DIRECTIONS FOR THIS TASK: If a line holds the word "left", copy it from the entries.

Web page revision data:
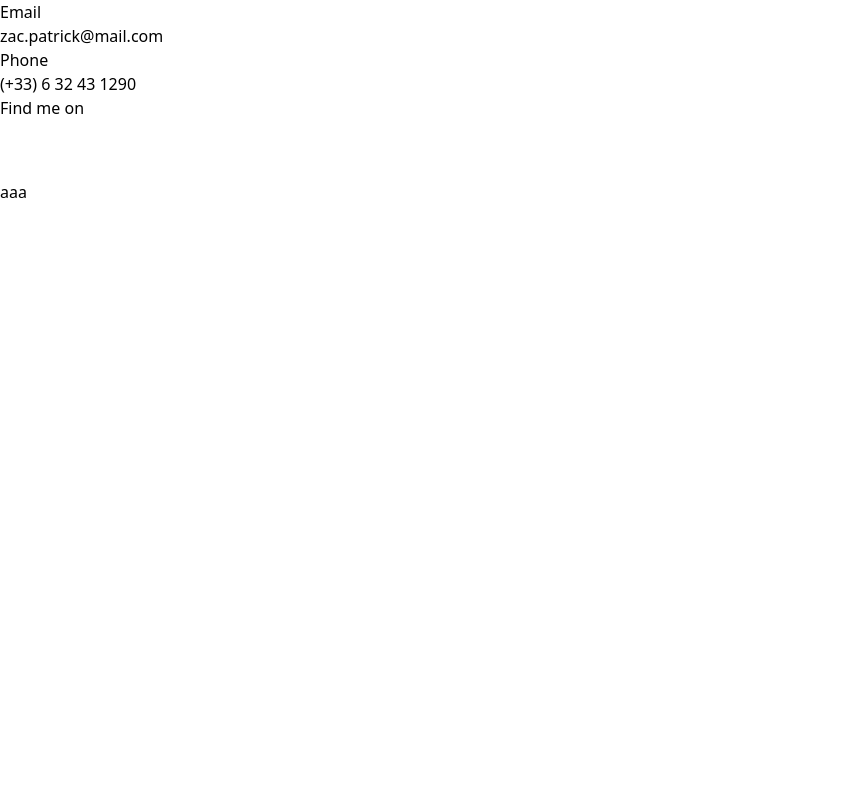
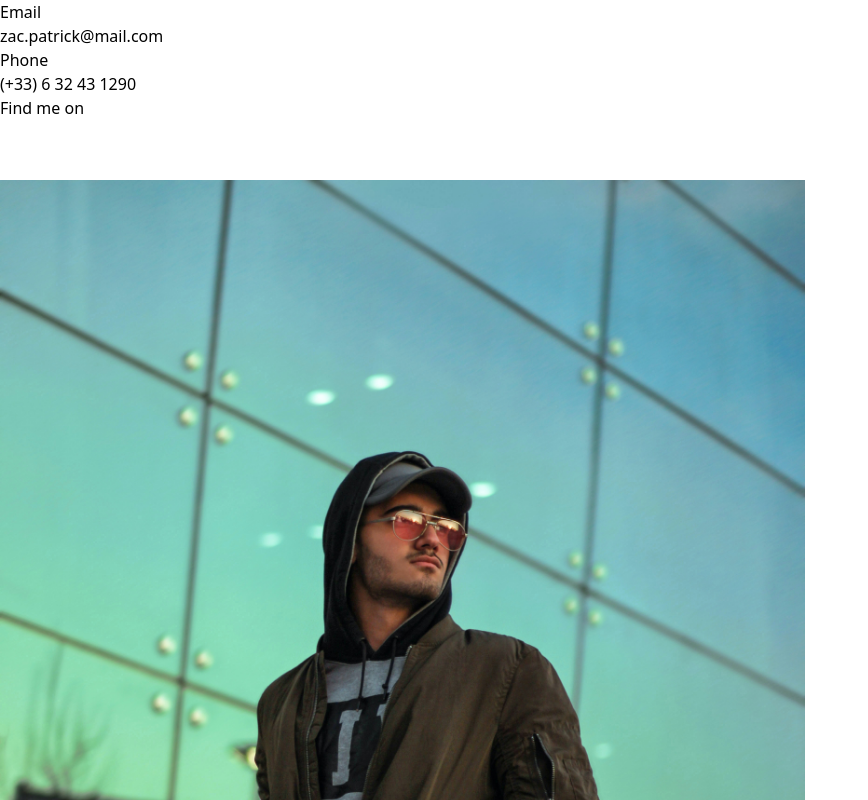
Before and after one commit to yuta-takeda/bigdevsoon-business-card, a React (Create React App) app: page / in a window 1280 px wide. Shown: the top 800 px of the page, without its empty margins (0-868 px from the left). Built offline with nearby package versions, Linux system fonts and the light colour scheme.

Commit message:
set user image

```diff
--- a/src/App.tsx
+++ b/src/App.tsx
@@ -48,7 +48,16 @@ function App() {
               </div>
             </div>
           </div>
-
+          <div className="relative w-[250px]">
+            <div className="absolute w-[300px] h-[500px] left-[-70px] top-[40px]">
+              <img
+                src={userPhoto}
+                width={805}
+                height={1006}
+                className="object-cover w-[300px] h-[500px]"
+              />
+            </div>
+          </div>
           <div className="flex flex-col grow-[3]">aaa</div>
         </div>
       </div>
```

TASK OUTPUT:
Before and after one commit to yuta-takeda/bigdevsoon-business-card, a React (Create React App) app: page / in a window 1280 px wide. Shown: the top 800 px of the page, without its empty margins (0-868 px from the left). Built offline with nearby package versions, Linux system fonts and the light colour scheme.
+            <div className="absolute w-[300px] h-[500px] left-[-70px] top-[40px]">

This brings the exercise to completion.